PROBLEM STATEMENT. Using the records below, give the number of lines where the string "primary" shows up. Add nothing to it.

EXTRACTED ENTRIES.
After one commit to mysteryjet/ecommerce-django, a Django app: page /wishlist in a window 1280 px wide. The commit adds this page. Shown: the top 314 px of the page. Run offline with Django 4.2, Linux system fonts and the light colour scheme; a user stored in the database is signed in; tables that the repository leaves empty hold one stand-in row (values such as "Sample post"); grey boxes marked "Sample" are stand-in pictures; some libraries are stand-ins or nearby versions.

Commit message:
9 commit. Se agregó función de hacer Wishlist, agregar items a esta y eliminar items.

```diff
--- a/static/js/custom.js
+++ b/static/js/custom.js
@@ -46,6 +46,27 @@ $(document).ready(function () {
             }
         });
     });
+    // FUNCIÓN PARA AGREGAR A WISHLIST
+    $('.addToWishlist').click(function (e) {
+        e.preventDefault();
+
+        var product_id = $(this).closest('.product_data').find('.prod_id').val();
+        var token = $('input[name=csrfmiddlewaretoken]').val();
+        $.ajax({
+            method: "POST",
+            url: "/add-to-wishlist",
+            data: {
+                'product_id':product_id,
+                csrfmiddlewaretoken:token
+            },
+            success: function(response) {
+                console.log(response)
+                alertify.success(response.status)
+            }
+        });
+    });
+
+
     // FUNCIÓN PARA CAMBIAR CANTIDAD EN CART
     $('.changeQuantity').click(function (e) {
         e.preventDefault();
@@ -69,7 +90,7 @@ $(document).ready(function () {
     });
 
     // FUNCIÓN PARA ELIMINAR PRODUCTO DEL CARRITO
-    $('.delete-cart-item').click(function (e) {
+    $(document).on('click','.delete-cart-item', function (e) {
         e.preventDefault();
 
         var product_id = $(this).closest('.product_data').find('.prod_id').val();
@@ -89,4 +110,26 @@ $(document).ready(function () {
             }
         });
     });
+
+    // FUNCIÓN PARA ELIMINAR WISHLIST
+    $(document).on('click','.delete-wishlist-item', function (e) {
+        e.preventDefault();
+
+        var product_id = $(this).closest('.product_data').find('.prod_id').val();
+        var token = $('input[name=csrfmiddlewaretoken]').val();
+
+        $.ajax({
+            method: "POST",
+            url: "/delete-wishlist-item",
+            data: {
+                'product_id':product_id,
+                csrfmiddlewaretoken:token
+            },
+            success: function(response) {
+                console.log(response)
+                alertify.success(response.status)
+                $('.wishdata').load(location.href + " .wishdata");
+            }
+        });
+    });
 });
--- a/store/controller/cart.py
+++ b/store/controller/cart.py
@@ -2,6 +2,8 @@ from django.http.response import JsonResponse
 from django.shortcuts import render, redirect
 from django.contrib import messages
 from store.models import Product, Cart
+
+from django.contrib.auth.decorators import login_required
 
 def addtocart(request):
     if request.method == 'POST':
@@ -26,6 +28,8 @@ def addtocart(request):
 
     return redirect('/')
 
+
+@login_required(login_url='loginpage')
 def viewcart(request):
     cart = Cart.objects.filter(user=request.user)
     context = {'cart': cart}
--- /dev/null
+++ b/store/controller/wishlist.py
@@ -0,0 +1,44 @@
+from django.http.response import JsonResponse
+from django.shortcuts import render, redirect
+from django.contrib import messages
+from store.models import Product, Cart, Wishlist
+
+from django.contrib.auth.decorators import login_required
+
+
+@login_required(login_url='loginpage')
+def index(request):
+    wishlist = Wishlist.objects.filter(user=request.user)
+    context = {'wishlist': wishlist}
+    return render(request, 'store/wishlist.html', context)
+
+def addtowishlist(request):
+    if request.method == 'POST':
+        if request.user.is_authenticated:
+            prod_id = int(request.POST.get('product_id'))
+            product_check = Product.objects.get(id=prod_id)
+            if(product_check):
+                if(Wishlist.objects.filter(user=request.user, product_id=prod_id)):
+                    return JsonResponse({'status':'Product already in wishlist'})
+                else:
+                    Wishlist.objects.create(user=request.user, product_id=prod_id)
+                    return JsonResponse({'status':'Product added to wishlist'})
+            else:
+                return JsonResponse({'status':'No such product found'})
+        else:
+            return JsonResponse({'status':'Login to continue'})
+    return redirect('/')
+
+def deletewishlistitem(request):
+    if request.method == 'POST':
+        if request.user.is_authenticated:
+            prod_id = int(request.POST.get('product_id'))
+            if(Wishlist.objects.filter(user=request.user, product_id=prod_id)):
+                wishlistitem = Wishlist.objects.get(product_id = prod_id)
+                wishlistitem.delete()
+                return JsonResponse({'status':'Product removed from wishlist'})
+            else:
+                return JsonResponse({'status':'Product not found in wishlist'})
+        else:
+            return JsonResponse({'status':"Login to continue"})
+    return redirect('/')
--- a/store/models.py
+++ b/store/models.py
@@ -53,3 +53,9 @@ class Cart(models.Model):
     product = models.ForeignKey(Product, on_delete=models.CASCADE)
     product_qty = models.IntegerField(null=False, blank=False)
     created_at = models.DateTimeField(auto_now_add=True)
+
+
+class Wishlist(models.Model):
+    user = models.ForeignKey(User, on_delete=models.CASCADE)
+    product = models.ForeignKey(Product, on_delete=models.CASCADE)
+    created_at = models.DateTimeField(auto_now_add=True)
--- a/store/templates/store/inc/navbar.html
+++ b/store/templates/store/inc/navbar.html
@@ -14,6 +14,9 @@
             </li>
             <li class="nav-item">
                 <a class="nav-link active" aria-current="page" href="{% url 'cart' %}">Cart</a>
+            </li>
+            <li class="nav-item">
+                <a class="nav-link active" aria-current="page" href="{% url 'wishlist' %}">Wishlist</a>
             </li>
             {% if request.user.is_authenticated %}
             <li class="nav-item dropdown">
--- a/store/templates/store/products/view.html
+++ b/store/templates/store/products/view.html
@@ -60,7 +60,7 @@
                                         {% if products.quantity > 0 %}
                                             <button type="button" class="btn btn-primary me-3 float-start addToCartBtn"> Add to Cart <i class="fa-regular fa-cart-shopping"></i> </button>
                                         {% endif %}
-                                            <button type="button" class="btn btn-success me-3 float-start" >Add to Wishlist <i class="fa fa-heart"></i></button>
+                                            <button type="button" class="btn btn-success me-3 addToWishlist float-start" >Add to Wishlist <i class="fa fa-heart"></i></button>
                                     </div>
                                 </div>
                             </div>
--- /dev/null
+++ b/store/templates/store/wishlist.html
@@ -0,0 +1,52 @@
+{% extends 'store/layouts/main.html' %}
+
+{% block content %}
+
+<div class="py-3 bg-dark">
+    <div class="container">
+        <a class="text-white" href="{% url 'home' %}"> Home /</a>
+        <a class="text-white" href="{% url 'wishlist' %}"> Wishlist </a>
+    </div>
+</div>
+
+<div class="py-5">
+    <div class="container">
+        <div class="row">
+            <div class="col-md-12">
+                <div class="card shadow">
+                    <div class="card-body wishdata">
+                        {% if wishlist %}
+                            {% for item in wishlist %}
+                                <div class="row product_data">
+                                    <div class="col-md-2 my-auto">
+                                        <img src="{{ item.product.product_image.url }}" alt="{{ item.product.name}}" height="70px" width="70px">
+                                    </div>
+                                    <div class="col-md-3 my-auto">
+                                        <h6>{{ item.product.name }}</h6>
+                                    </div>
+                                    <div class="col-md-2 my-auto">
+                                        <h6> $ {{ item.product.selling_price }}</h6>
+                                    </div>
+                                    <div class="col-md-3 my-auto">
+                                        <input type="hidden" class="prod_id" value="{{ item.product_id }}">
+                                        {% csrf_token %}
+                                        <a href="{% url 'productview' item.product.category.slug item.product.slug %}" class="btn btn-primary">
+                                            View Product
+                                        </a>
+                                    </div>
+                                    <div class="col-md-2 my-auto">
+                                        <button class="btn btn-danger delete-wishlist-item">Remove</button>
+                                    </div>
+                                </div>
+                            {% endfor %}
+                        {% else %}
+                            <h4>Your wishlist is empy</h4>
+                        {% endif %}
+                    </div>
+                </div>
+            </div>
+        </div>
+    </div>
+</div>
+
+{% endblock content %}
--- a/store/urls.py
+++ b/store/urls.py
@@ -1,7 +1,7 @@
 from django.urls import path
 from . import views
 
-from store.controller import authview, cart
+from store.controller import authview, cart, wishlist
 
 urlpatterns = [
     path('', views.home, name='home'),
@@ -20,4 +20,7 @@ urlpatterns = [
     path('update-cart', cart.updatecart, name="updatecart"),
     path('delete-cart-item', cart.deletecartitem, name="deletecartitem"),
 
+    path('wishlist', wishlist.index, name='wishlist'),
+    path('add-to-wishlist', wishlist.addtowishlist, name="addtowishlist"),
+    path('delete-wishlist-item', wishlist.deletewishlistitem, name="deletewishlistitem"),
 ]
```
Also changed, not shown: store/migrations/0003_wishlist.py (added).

RESPONSE. 2